Hoaxes and fly swatters
Two e-mails that furiously made the rounds last week illustrated just how easy it is for people to get “excited” even over far-fetched ideas and non-issues.
I am not talking about the hyperventilating that’s been happening over the supposed indications that the President is preparing to run as representative of her district in her home province of Pampanga, supposedly as part of a larger scheme to eventually become Prime Minister of this country. It’s not a non-issue, of course; it’s a potentially explosive issue but the type that can only blow up on the faces of those pushing it.
Still, in response to those who have been egging me to say something on the matter, my thoughts hew closely to the Supreme Court’s position on the constituent assembly—let’s wait for more concrete indications. Put more picturesquely, I would rather wait for those people pushing the inconceivable to tighten the noose some more around their necks; the better to hang them with when the appropriate time comes. In the meantime, I am of the belief that what the bright boys at the Palace are doing is building and reinforcing scenarios that would translate into better bargaining points. They know she can’t. The people will not willingly bend over backwards; not this time around.
I am talking about that e-mail about how we, earthlings, will be witnessing a once-in-a-lifetime spectacle next month— two moons of more or less the same sizes. The other e-mail was about that famous murder at the White House involving United States President Barack Obama and a hapless, pitiful housefly that got some people so riled up.
According to the hoax that’s being forwarded by people who were probably asleep in their astronomy classes, planet Mars will be closest to Earth next month. The three e-mails I received even had a picture of Mars and the moon magnified to the same size and positioned perilously close to each other. A friend whom I wanted to bop on the head gushed at the possibility until I reminded him of the cataclysmic repercussions of such a celestial event. The gravitational pull that would be created by having two moons side-by-side would be disastrous, not to mention the kind of havoc that would result on the tides of this planet!

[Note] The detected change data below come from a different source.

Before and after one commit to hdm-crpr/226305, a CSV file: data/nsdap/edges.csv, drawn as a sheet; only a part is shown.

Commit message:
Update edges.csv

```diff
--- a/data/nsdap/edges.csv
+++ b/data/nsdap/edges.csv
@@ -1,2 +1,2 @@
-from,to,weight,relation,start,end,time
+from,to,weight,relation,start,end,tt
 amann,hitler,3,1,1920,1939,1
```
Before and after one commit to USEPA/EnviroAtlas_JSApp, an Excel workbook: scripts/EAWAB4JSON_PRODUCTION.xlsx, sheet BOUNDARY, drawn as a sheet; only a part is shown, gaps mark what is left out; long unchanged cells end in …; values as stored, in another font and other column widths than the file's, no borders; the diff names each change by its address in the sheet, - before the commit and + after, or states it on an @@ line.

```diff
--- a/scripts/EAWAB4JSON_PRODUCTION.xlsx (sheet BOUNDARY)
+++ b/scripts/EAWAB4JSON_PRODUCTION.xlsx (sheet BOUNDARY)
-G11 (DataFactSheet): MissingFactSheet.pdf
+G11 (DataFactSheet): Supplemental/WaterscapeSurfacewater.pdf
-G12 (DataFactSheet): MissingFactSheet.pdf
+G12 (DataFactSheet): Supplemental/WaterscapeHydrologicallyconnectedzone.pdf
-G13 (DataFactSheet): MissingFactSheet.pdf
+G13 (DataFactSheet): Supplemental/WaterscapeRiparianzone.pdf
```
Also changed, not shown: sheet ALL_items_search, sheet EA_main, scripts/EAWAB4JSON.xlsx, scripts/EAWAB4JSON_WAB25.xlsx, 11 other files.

The sad thing is that this hoax is actually a result of someone’s careless interpretation of an old fact. Mars did come closest to Earth in 2003 and an official and factual news report said that the planet, when viewed “at a modest 75-power magnification will look as large as the moon.” Someone with an overactive imagination and nothing better to do conveniently dropped the reference to “75-power magnification,” threw in magnified pictures of both Mars and the Moon and then forwarded the baloney to the rest of the world.
I can understand how a number of people fell for the hoax. The solar system and the universe beyond are realms that remain mysterious and captivating to most of us. I, for one, have always had this fascination with astronomical events, thanks to my grandmother who had a profound interest in the stars and the planets and would wake us up in the middle of the night to witness whatever celestial phenomenon was on, such as when a comet was visible or when an eclipse was occurring. For the most part, however, many of the information she passed on to us were breathtaking but I discovered much later on, were quite erroneous.
Like everyone else, I spent quite a number of my elementary years gazing at a mock up of the solar system at the ceiling of our science room where the planets stood quite close to each other. It was only about a decade ago while reading Bill Bryson’s book A Short History of Nearly Everything when I actually learned that even if the earth were reduced to the size of an ordinary pea, a realistic rendition of the solar system drawn to scale would have Jupiter situated about 300 meters away from earth and Pluto would be about two-and-a-half kilometers away.
The other e-mail that I received that I found quite amusing was that bit about how people belonging to the group People for the Ethical Treatment of Animals chided Obama for what they thought was inhumane attitude towards a fly. The President of the most powerful nation on earth was being interviewed on television when a fly intruded. He smacked it dead. PETA sent Obama a bug catcher that he can use to trap a housefly next time around and taught him the proper way to treat flies—which according to them, is to catch it in a humane way and then release it outside.
I understand that the protest was done more for political reasons than anything else. We all have our own causes and advocacies. But really, taking up the cudgels for houseflies and their rights and chiding a President for swatting a fly? I am not sure such a move advanced the cause of political correctness in a proactive way.